More than 70% of Danes think you can't win the Tour De France without the use of drugs
Doping cases go hand-in-hand with the cycling race Tour De France. So much so that three out of four Danes believe the next Tour De France winner will mostly likely be helped over the finish line by drugs.
A Voxmeter survey asked 1,005 respondents if the Tour de France could be won by a clean rider without the use of doping, and 72.2 percent answered 'no', Metroxpress reports.
Cycling legend disagrees
Bjarne Riis, Tinkoff-Saxo's team manager, who himself in 1996 won the Tour De France using banned drugs, said the judgement was made by people who didn't know what they were talking about.
He claimed the distrust is based on a limited awareness of how much the sport has been cleaned up lately.
"The people who have been asked have no knowledge of it and they haven't got a chance to learn more," he told Metroxpress.
"They speculate and they guess. That is all there is to it."
Tour de Doping
Riis admitted in 2007 to doping in his 1996 victory. His title was immediately withdrawn, but then restored in 2008 with a label indicating his doping offence.
"Cycling has its history and we can't communicate it any differently to how we do," he said.
We are doing our best to ensure a clean sport. We can't expect everyone to know what's going on."
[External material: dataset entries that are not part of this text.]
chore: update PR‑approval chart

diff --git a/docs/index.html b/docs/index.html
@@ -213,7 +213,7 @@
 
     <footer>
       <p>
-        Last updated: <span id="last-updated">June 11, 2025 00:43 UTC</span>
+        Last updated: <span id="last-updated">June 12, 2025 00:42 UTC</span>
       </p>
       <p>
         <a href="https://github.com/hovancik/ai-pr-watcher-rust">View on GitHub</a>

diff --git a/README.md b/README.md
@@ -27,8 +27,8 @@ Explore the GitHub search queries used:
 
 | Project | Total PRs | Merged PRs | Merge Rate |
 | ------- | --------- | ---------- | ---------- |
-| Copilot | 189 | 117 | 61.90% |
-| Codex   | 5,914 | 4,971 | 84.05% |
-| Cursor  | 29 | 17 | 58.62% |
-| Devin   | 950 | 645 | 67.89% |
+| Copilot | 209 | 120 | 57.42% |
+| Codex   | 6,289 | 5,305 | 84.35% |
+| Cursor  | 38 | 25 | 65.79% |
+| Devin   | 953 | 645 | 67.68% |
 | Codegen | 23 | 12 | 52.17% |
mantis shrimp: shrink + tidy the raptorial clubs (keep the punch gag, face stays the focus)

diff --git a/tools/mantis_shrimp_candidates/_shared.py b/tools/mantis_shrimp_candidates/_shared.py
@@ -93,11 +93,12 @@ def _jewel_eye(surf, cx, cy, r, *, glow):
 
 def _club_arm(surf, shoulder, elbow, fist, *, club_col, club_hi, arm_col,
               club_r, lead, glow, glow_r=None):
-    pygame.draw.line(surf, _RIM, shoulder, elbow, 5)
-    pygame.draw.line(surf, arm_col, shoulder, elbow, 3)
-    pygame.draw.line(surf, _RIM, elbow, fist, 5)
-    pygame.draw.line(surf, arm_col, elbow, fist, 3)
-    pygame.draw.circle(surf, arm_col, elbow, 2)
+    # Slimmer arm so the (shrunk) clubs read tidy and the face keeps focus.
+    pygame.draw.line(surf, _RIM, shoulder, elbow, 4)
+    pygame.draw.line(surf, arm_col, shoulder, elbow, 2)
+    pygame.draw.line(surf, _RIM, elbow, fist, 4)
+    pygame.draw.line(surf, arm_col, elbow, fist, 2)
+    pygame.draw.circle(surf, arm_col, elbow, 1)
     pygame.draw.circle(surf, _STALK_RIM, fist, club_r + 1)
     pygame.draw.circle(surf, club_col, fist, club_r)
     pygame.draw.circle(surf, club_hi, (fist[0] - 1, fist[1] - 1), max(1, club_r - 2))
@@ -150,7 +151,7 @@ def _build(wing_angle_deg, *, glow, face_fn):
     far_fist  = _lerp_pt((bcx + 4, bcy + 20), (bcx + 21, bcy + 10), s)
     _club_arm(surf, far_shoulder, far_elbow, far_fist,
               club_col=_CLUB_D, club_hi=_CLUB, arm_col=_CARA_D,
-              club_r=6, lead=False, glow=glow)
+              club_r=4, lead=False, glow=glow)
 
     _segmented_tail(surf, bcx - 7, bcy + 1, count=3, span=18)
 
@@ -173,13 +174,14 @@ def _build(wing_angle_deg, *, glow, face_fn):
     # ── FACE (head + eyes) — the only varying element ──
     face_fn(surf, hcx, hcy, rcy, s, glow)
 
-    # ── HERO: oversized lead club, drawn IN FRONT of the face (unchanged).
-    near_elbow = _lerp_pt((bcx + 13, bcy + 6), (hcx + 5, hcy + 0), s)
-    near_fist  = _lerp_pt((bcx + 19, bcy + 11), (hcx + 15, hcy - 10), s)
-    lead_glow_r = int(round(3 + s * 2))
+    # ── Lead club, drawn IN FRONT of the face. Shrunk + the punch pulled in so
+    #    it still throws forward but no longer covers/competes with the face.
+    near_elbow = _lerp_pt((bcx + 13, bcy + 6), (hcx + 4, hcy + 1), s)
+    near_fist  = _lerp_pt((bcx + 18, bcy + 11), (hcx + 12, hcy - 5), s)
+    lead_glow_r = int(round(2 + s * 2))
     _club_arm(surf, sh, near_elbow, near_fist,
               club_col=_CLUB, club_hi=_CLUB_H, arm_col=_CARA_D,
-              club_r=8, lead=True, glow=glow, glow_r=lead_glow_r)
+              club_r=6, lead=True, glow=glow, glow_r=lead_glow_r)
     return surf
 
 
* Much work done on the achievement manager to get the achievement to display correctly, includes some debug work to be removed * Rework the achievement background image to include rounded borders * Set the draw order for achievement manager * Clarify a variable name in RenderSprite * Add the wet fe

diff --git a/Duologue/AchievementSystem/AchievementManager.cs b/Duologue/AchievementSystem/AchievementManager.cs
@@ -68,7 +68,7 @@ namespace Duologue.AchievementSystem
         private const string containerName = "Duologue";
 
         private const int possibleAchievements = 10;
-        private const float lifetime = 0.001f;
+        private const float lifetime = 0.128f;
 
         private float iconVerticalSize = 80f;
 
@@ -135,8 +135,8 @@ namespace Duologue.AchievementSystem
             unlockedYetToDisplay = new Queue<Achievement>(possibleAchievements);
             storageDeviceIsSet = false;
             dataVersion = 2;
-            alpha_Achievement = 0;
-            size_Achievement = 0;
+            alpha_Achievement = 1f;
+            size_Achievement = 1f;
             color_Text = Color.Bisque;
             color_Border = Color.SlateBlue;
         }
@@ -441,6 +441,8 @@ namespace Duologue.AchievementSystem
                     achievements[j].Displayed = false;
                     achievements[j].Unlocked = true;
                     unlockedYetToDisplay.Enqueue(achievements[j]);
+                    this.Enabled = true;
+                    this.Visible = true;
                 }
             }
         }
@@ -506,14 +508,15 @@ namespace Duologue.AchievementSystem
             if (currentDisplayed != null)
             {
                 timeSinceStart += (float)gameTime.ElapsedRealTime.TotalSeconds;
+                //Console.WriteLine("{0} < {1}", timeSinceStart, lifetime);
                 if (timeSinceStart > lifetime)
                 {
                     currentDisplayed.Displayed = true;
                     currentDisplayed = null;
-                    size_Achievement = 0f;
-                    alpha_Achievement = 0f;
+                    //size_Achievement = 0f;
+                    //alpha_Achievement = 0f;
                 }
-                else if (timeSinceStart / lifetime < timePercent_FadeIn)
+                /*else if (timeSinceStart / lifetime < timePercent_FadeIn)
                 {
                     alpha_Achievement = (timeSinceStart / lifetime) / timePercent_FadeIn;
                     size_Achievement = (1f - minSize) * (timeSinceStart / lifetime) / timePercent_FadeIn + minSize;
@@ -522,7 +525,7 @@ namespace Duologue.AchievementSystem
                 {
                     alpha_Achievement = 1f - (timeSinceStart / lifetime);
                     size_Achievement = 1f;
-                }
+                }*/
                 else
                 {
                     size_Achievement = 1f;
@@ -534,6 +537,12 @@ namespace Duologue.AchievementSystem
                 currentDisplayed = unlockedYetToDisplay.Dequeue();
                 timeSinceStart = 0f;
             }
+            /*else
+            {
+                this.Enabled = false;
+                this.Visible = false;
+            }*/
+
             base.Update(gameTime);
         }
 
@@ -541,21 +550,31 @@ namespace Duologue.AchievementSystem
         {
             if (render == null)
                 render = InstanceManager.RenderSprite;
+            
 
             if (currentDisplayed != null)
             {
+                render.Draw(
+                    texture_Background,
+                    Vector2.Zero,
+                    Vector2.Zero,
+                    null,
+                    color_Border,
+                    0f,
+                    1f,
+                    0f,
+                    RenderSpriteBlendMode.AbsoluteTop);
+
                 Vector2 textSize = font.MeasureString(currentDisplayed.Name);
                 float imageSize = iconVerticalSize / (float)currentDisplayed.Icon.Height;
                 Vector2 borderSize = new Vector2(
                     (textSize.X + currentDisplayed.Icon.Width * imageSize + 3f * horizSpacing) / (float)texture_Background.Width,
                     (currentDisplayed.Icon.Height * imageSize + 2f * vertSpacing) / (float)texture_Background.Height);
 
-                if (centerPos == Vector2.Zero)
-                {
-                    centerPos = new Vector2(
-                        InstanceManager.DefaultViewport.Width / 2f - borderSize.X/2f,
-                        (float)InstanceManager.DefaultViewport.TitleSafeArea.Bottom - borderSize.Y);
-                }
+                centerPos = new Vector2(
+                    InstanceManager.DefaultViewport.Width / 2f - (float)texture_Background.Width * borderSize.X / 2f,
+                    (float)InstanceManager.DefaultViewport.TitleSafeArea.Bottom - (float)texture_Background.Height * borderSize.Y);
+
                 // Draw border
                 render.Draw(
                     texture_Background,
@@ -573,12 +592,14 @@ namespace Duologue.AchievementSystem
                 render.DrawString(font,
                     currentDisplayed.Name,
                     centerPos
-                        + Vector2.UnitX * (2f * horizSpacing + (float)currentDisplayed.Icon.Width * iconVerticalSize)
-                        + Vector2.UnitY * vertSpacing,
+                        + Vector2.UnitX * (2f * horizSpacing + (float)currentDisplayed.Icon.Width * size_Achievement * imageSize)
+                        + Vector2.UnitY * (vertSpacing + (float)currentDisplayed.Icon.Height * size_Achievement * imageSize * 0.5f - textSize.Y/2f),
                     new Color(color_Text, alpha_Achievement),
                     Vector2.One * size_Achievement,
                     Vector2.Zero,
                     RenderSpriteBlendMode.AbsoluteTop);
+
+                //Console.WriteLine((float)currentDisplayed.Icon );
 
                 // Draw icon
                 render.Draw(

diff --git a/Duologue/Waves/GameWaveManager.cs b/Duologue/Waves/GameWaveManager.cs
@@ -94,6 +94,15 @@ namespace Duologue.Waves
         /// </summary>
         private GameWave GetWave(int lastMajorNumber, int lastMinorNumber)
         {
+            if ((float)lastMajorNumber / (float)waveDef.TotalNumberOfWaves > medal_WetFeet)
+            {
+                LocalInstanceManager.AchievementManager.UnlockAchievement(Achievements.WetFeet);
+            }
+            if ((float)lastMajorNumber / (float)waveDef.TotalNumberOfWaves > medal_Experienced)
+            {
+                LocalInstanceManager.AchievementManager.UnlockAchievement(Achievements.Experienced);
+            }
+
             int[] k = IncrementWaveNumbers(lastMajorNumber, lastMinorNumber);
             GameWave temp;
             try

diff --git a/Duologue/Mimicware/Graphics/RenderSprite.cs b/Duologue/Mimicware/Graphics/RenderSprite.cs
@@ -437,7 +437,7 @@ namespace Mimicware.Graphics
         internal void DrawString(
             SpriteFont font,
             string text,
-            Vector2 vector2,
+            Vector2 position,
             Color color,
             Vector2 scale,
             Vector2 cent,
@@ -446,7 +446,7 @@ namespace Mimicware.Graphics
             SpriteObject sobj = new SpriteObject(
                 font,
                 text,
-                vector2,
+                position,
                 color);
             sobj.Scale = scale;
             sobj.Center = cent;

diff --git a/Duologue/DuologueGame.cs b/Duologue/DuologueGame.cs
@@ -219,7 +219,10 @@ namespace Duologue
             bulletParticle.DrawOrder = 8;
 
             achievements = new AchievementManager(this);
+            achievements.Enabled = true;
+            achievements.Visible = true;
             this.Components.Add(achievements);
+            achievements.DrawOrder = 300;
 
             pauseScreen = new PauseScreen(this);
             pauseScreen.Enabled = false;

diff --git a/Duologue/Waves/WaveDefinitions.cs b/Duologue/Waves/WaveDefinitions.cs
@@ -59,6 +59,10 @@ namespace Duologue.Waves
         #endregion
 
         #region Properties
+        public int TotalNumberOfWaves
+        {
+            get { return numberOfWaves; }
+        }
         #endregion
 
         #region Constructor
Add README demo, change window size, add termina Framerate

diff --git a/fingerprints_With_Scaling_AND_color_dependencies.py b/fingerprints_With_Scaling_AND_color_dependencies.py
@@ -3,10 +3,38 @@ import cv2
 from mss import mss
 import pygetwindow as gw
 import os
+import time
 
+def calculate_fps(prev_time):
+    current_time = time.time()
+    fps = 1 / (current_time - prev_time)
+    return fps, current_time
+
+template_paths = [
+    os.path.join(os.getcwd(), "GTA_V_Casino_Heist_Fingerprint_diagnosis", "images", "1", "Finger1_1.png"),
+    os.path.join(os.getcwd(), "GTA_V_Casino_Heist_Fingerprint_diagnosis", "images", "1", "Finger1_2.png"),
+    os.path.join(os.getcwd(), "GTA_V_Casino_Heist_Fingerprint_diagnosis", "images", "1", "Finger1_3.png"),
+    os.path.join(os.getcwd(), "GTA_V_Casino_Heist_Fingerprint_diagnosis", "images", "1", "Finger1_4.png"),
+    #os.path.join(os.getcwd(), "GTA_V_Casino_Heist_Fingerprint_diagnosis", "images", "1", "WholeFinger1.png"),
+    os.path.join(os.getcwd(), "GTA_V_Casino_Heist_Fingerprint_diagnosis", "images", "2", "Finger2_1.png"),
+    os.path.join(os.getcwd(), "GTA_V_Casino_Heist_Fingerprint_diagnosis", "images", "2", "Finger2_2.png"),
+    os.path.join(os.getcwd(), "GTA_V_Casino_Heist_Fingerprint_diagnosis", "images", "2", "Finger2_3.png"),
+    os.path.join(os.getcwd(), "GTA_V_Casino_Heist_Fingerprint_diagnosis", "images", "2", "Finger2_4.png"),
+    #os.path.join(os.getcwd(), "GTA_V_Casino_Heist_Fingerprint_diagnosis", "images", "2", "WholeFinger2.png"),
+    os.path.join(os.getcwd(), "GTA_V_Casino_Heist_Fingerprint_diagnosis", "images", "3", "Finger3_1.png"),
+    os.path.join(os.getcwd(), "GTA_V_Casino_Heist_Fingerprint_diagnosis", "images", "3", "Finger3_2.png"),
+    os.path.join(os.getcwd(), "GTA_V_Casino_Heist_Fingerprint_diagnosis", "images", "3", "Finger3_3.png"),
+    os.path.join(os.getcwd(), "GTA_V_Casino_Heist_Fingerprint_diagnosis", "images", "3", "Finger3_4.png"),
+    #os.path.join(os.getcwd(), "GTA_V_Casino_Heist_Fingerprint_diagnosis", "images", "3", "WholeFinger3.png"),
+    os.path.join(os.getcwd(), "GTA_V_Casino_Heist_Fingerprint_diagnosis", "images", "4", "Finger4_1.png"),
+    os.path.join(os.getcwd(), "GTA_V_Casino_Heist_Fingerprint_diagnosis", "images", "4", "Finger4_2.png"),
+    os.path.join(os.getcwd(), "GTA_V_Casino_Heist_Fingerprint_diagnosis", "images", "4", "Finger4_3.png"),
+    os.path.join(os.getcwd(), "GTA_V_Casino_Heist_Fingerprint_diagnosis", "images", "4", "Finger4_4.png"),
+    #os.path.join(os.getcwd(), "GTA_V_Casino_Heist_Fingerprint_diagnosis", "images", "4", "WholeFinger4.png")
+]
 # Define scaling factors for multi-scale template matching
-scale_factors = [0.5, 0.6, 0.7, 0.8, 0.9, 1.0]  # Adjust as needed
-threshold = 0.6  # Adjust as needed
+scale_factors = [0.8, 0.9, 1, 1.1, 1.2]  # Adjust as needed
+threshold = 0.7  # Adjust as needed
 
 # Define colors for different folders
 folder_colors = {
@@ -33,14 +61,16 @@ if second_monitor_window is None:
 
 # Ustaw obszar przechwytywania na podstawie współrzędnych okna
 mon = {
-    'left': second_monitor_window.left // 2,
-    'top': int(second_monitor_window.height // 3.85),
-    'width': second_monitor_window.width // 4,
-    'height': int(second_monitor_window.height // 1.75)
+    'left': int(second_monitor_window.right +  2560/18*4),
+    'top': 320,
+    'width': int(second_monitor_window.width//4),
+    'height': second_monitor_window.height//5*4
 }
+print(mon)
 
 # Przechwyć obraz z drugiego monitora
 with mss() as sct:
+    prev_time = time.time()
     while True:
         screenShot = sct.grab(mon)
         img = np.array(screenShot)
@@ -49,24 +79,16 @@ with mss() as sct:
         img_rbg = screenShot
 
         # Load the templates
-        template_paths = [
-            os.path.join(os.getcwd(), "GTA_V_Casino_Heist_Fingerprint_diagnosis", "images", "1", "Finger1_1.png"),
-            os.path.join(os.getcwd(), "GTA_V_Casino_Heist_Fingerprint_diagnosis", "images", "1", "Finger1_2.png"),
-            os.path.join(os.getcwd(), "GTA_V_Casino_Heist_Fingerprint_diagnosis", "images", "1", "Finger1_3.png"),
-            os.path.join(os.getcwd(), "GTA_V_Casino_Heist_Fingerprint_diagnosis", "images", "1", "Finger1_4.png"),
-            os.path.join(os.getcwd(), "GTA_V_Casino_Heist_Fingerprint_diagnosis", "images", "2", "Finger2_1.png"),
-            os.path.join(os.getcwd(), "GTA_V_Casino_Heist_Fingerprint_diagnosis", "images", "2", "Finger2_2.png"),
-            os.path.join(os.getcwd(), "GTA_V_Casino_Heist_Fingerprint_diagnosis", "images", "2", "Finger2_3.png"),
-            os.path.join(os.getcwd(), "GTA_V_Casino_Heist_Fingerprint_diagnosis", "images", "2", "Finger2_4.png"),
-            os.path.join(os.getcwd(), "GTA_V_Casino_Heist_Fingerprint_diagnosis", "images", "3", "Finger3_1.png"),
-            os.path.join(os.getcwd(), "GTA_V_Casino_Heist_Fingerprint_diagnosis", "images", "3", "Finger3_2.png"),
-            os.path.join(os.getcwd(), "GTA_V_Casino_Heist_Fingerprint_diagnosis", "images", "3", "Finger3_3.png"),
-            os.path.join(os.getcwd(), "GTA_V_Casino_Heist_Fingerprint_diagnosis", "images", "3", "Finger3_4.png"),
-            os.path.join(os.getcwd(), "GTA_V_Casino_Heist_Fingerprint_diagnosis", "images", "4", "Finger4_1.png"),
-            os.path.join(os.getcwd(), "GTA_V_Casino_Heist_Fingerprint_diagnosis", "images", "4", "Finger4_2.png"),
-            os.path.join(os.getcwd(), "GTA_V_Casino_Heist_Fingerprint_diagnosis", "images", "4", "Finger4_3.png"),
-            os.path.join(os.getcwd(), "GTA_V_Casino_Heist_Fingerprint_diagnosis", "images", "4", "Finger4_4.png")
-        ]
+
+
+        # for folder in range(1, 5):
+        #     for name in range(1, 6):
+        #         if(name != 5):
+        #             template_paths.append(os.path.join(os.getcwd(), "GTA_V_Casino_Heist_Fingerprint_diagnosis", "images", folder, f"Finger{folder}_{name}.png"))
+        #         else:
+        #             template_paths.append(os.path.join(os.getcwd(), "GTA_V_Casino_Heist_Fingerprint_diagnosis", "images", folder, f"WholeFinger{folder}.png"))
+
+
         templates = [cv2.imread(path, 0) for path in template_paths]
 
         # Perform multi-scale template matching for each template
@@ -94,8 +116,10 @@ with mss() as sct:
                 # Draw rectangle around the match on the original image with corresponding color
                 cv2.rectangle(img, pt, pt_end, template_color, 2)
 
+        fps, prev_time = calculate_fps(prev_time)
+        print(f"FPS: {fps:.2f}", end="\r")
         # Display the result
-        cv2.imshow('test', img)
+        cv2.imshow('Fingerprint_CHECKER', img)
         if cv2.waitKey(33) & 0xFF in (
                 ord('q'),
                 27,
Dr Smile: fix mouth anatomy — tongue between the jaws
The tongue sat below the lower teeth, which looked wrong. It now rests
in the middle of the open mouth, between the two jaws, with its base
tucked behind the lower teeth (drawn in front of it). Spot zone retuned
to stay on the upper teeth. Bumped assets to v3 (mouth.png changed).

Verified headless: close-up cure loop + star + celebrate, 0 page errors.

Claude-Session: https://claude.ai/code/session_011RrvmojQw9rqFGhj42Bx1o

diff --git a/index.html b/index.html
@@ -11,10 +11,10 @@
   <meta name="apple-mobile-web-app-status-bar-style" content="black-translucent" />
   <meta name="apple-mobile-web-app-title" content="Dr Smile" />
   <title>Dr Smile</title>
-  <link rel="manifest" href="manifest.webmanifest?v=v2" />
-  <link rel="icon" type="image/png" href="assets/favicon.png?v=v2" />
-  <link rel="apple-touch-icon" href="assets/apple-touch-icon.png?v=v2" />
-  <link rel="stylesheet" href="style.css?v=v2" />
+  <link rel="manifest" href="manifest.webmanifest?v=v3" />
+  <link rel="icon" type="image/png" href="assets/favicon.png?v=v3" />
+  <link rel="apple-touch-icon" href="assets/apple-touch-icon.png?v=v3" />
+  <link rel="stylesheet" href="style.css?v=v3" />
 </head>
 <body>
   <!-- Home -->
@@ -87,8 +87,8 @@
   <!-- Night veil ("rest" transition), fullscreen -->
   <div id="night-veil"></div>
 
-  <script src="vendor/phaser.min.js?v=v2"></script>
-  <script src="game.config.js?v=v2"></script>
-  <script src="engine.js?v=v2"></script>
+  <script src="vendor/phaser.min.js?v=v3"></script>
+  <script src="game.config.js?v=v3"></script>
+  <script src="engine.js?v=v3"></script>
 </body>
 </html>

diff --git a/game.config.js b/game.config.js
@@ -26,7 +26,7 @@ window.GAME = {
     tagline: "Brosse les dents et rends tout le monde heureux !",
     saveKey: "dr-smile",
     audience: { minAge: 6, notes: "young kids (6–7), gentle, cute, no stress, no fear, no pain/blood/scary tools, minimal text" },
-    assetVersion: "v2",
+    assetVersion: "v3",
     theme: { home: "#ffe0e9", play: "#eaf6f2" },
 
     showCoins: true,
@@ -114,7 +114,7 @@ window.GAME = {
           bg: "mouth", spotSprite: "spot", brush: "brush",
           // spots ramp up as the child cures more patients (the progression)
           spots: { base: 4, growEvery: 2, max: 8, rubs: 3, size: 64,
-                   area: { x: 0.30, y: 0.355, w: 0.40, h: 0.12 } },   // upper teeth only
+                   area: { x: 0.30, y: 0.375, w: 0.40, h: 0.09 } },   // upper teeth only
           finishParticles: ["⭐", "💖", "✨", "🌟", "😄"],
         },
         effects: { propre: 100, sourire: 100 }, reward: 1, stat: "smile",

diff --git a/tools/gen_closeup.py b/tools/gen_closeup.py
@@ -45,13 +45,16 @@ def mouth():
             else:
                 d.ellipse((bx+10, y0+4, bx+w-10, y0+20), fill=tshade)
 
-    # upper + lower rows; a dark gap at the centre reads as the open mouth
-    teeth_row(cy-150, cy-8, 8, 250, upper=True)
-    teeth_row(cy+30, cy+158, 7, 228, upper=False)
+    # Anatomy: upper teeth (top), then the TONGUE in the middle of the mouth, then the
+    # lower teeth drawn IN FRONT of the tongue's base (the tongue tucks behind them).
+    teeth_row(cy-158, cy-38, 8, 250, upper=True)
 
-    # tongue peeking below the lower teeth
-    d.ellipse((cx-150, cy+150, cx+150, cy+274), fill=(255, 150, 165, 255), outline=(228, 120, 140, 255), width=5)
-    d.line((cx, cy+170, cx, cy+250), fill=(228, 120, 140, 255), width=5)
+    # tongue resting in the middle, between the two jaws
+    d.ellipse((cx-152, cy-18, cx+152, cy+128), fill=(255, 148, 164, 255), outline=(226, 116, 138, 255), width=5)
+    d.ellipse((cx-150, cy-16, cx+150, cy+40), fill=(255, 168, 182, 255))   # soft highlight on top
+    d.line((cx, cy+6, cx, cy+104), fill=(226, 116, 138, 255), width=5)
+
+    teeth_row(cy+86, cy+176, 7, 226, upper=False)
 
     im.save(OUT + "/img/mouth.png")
More than half of all Tour De France winners in the last 20 years have admitted to doping.